* Records shown:
....
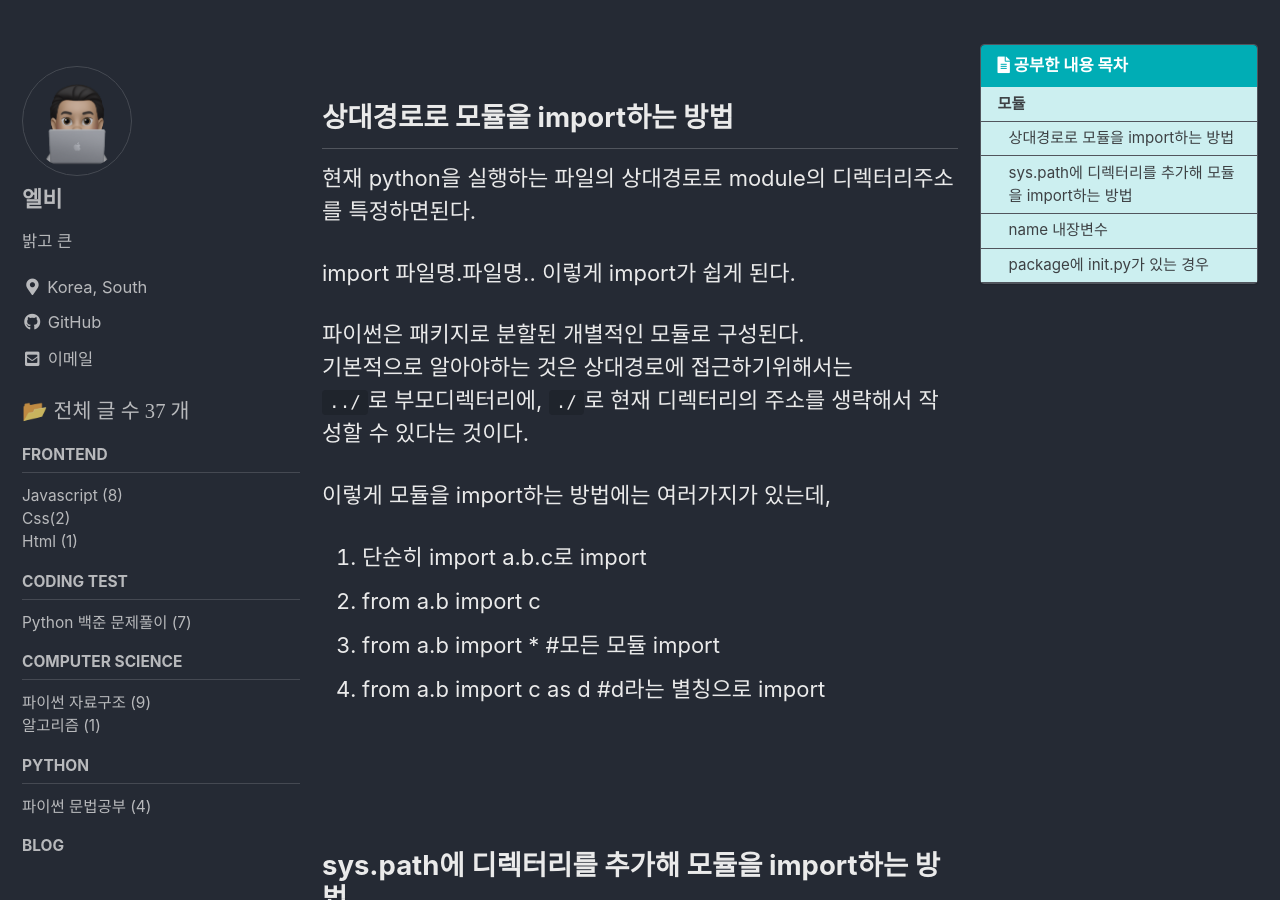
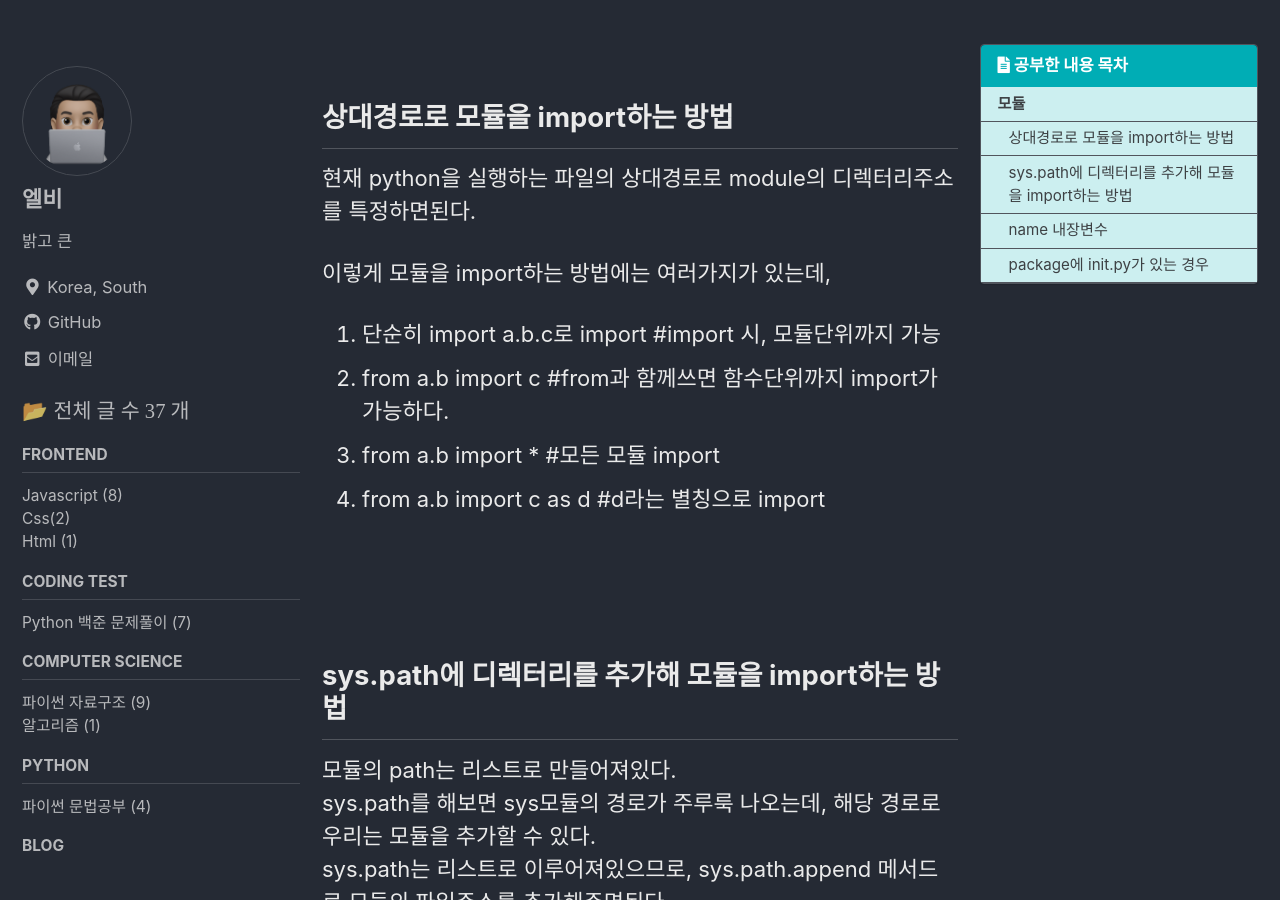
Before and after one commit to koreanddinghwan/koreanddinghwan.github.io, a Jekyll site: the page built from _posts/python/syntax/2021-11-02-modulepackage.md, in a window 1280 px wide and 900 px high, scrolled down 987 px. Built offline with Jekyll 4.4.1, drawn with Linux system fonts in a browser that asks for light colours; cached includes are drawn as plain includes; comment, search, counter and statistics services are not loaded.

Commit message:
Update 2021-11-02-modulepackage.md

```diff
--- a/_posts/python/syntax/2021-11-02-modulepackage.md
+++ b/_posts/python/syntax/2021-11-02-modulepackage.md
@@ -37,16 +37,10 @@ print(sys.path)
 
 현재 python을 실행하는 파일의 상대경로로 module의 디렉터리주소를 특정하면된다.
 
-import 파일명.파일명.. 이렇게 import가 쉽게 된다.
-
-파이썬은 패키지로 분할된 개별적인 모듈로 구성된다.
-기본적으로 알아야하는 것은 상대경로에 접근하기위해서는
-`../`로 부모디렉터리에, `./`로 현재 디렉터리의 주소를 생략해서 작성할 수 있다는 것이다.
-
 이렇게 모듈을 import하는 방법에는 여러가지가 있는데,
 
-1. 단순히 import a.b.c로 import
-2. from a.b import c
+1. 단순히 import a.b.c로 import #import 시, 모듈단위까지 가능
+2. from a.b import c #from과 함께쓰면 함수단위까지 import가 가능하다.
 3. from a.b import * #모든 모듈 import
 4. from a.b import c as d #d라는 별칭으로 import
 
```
....
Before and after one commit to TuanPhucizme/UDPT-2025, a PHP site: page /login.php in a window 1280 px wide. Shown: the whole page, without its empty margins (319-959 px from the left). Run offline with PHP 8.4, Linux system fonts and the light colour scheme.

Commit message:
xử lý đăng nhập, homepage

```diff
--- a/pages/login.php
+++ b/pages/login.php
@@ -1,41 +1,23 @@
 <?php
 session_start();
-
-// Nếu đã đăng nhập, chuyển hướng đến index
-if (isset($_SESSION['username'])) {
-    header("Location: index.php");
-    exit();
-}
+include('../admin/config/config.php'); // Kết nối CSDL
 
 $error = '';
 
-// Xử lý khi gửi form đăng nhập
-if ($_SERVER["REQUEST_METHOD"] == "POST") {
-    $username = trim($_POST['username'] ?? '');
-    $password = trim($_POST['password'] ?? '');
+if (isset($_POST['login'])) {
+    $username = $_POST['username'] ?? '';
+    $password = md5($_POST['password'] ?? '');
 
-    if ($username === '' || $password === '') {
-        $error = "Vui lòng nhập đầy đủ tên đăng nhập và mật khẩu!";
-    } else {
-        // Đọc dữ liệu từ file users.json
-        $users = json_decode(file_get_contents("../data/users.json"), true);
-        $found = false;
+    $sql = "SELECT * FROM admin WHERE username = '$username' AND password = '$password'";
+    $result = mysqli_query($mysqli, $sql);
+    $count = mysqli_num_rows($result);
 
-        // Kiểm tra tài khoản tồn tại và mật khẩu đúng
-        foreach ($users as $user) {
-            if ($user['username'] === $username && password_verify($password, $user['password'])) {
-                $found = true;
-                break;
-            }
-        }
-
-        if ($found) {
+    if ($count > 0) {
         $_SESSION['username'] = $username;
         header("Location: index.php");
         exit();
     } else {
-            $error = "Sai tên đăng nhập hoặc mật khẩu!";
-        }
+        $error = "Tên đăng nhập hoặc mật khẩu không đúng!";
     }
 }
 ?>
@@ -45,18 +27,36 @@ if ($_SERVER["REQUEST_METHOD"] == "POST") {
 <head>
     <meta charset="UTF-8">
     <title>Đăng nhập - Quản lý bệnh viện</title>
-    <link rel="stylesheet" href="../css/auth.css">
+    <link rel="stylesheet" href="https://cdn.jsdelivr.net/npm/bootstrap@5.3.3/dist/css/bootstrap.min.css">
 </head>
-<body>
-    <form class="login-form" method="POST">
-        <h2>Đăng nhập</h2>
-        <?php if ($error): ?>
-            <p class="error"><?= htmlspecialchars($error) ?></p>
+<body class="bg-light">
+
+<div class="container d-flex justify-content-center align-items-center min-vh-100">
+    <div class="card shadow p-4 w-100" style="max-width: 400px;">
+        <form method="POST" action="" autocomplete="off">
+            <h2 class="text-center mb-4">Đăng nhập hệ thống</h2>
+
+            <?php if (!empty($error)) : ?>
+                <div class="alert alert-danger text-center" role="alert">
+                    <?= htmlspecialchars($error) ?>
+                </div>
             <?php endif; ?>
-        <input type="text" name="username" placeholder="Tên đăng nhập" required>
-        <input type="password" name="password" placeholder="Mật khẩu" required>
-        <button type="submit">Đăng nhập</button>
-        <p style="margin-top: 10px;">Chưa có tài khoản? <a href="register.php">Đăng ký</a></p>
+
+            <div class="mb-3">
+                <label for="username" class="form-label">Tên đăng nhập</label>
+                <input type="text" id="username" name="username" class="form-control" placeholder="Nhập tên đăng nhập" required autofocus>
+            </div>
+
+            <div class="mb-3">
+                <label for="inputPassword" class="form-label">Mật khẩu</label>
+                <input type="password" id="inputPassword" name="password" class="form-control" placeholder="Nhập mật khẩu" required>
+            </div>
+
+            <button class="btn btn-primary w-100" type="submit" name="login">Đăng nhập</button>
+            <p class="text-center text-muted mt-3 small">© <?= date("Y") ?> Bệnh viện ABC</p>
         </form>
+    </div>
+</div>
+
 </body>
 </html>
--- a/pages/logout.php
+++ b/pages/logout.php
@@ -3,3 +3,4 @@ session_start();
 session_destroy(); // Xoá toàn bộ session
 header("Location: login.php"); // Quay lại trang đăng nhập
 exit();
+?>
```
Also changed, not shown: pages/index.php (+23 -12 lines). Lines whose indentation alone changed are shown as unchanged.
....
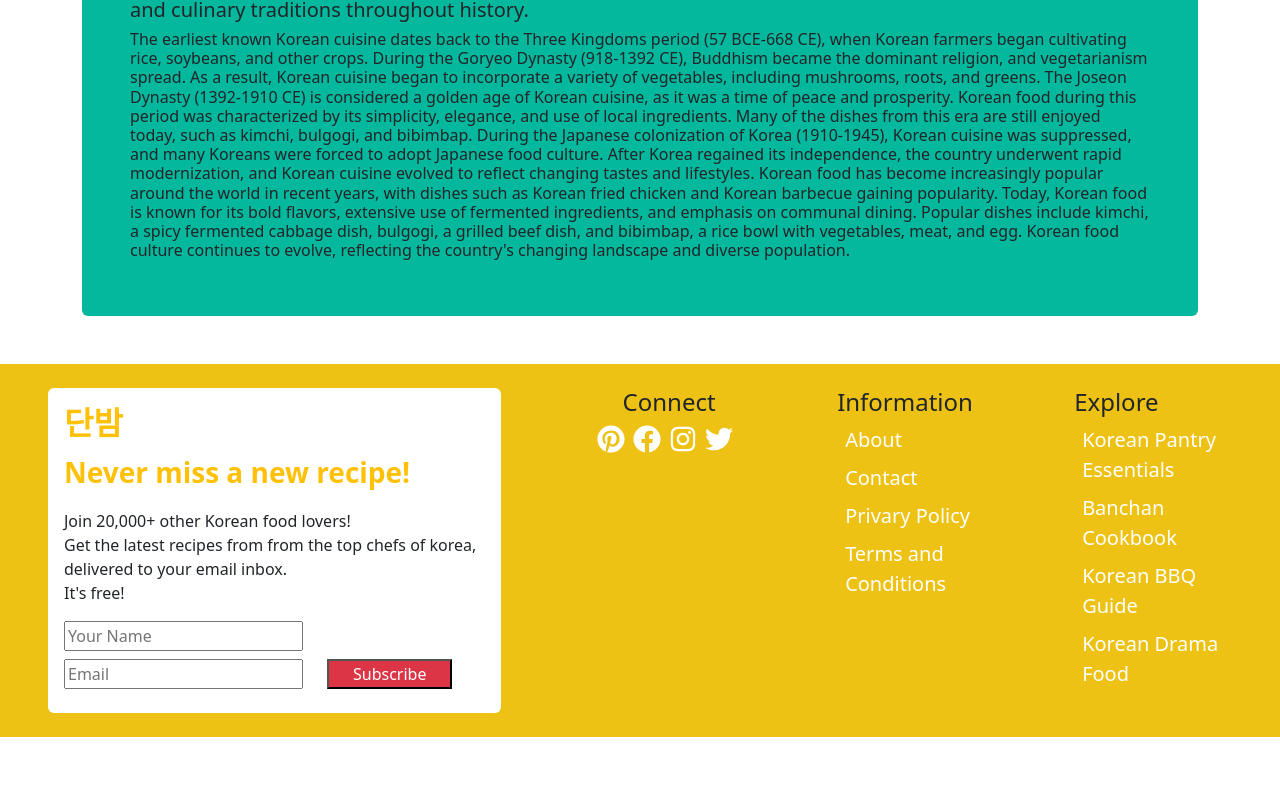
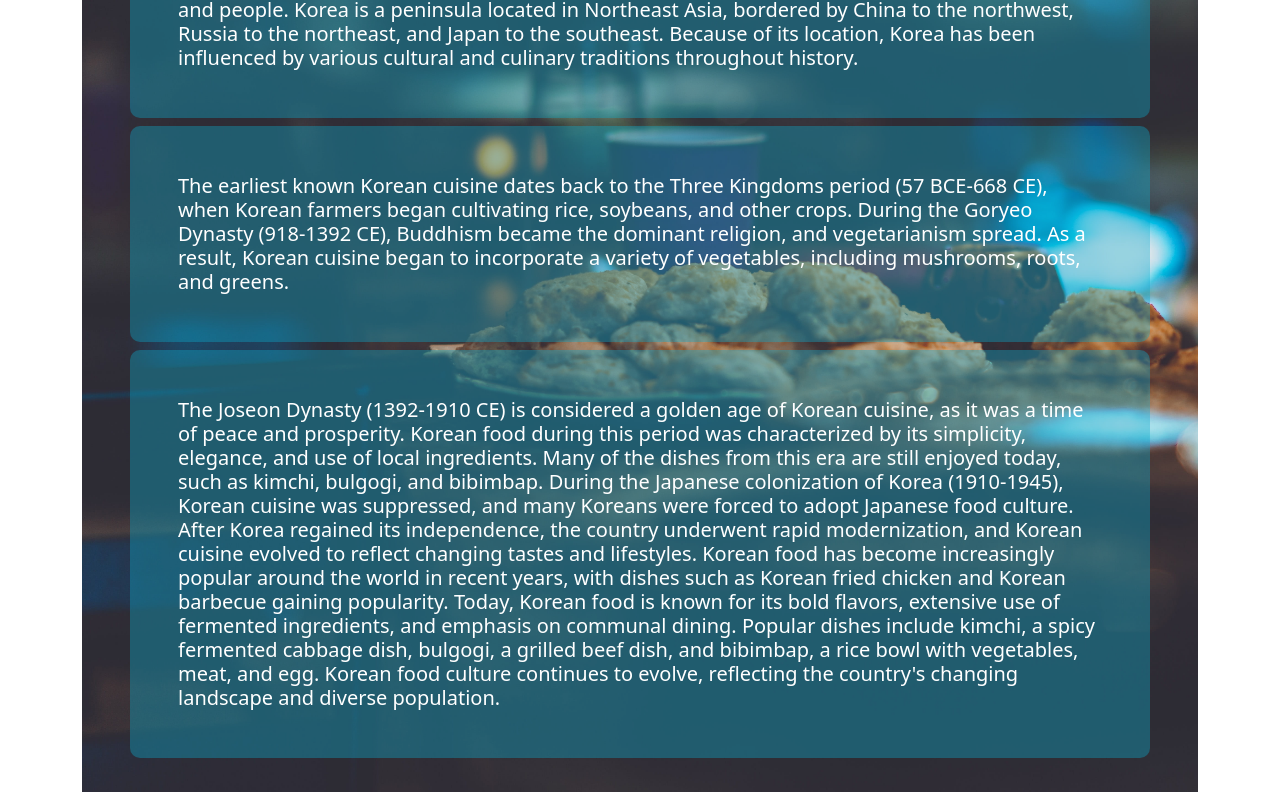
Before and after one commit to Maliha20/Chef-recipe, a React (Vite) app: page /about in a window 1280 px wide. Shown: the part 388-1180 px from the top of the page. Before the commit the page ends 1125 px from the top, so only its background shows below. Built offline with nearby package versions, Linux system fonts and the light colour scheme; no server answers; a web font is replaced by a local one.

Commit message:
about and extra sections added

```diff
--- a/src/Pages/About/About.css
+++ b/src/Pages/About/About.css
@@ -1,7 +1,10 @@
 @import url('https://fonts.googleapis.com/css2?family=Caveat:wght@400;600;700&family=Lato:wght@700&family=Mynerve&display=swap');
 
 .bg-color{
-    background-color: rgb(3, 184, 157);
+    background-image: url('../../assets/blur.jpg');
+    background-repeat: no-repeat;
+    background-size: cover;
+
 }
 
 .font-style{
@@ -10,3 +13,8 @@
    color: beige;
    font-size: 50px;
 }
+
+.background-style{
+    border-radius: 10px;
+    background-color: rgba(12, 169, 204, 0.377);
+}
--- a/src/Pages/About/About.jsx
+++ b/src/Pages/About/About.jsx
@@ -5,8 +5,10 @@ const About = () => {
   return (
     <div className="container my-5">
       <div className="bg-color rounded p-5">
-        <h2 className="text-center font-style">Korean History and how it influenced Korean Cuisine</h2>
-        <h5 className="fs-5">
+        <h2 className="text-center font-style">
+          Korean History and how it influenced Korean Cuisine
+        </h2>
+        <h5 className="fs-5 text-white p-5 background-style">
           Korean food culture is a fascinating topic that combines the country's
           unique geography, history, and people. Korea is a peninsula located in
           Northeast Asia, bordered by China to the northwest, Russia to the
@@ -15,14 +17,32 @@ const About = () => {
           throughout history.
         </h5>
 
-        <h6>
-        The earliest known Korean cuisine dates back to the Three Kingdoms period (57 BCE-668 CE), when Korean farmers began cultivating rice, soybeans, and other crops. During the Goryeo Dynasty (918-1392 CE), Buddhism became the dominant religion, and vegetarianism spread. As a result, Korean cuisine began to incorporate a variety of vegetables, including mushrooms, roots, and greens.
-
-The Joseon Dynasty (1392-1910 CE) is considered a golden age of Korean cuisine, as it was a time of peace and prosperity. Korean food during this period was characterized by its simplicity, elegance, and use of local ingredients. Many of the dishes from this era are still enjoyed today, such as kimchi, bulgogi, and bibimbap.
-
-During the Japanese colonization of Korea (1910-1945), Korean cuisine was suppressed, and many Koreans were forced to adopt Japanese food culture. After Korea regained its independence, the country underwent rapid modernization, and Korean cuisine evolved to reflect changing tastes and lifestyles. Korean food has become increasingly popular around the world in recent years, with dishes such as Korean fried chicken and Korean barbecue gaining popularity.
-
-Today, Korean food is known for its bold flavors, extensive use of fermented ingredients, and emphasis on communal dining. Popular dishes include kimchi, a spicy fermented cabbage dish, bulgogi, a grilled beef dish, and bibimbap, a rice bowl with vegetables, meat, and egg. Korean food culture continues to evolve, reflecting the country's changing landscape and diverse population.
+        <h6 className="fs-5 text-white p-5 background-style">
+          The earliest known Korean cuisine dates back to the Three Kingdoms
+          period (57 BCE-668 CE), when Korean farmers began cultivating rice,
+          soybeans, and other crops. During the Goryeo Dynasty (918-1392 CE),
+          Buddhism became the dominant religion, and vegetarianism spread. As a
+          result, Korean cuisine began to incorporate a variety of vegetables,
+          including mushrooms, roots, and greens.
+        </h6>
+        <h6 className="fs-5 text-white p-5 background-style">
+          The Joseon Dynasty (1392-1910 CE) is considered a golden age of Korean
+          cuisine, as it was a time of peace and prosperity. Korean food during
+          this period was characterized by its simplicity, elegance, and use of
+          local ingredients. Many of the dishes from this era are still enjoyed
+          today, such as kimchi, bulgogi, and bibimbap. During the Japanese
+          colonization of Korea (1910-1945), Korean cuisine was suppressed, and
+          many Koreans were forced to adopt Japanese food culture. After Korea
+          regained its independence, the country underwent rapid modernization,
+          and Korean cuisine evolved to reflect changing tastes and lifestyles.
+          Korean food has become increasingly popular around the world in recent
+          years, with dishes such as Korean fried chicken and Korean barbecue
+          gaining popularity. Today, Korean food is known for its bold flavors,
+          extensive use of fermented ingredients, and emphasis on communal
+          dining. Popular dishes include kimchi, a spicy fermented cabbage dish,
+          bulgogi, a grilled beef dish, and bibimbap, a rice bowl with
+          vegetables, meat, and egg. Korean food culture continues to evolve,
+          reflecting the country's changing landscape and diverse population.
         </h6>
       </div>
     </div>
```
....
Which lines in the listing above hold the word "color"? Show each of them.

* Written response:
 .bg-color{
-    background-color: rgb(3, 184, 157);
    color: beige;
+    background-color: rgba(12, 169, 204, 0.377);
       <div className="bg-color rounded p-5">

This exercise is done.